---------- Input records

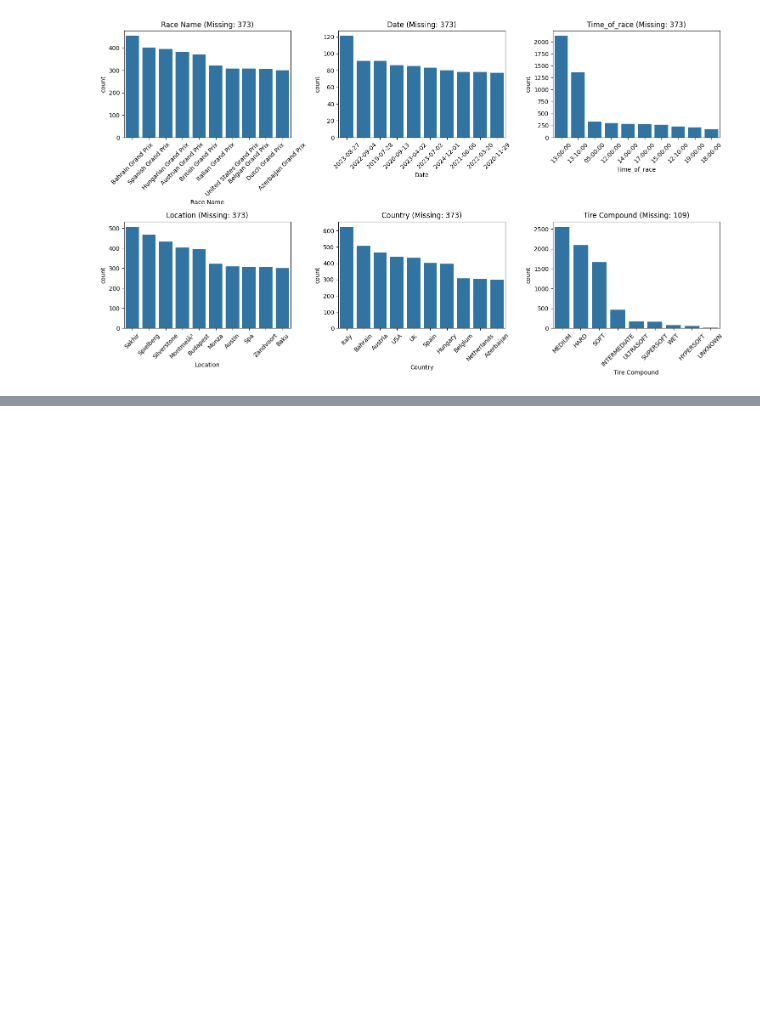
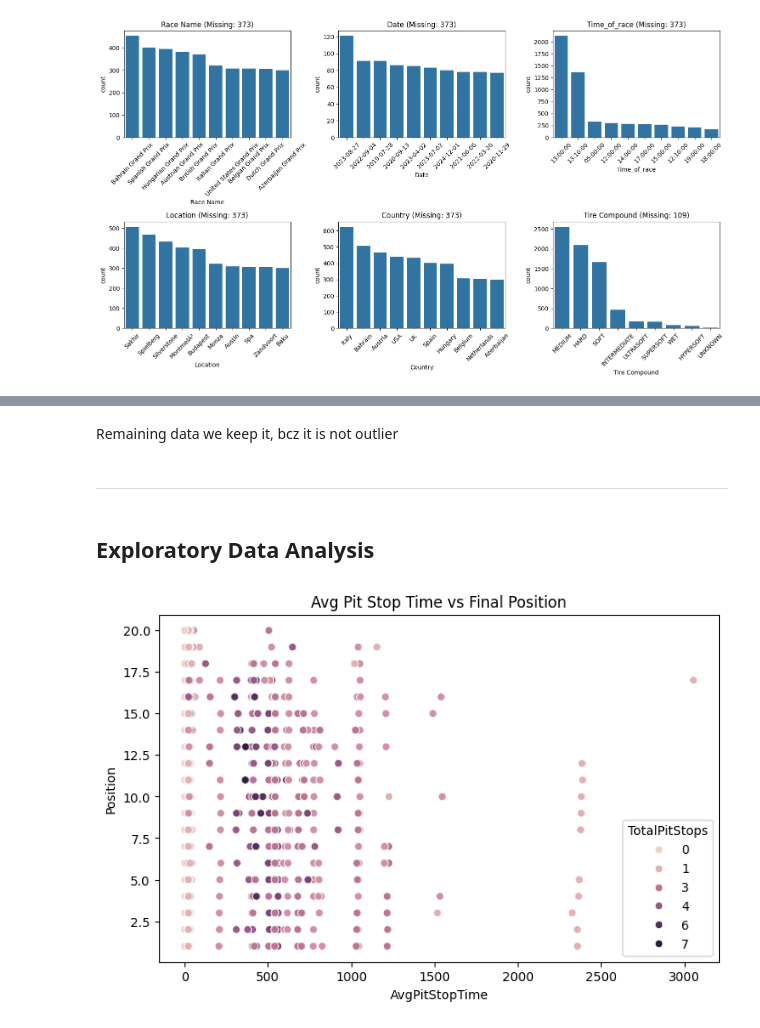
Before and after one commit to danisharain12/Predicting-F1-Champion-2025, a Jupyter notebook: Predicting F1 Champion 2025.ipynb, the cells around one changed output, grey strips where cells are left out. Drawn from its saved outputs; the diff is of its cells as text; code cells hidden in the pictures; blank space fills up the shorter version.

```diff
--- a/Predicting F1 Champion 2025.ipynb
+++ b/Predicting F1 Champion 2025.ipynb
@@ -311,0 +331,15 @@ df[df.isna().any(axis=1)].head(50)
+# %%
+df = df.drop(index=1437)
+# %% [markdown]
+Remaining data we keep it, bcz it is not outlier
+# %% [markdown]
+---------
+# %% [markdown]
+## Exploratory Data Analysis
+# %%
+plt.figure(figsize=(8, 5))
+sns.scatterplot(data=df, x='AvgPitStopTime', y='Position', hue='TotalPitStops')
+plt.title('Avg Pit Stop Time vs Final Position')
+plt.show()
+# %% [output]
+[figure, added]
```
Also changed, not shown: parts of 24 cells of this notebook.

--------------------

Exact wording is required throughout: write out all the records, but no pictures.

Before and after one commit to danisharain12/Predicting-F1-Champion-2025, a Jupyter notebook: Predicting F1 Champion 2025.ipynb, the cells around one changed output, grey strips where cells are left out. Drawn from its saved outputs; the diff is of its cells as text; code cells hidden in the pictures; blank space fills up the shorter version.

```diff
--- a/Predicting F1 Champion 2025.ipynb
+++ b/Predicting F1 Champion 2025.ipynb
@@ -311,0 +331,15 @@ df[df.isna().any(axis=1)].head(50)
+# %%
+df = df.drop(index=1437)
+# %% [markdown]
+Remaining data we keep it, bcz it is not outlier
+# %% [markdown]
+---------
+# %% [markdown]
+## Exploratory Data Analysis
+# %%
+plt.figure(figsize=(8, 5))
+sns.scatterplot(data=df, x='AvgPitStopTime', y='Position', hue='TotalPitStops')
+plt.title('Avg Pit Stop Time vs Final Position')
+plt.show()
+# %% [output]
+[figure, added]
```
Also changed, not shown: parts of 24 cells of this notebook.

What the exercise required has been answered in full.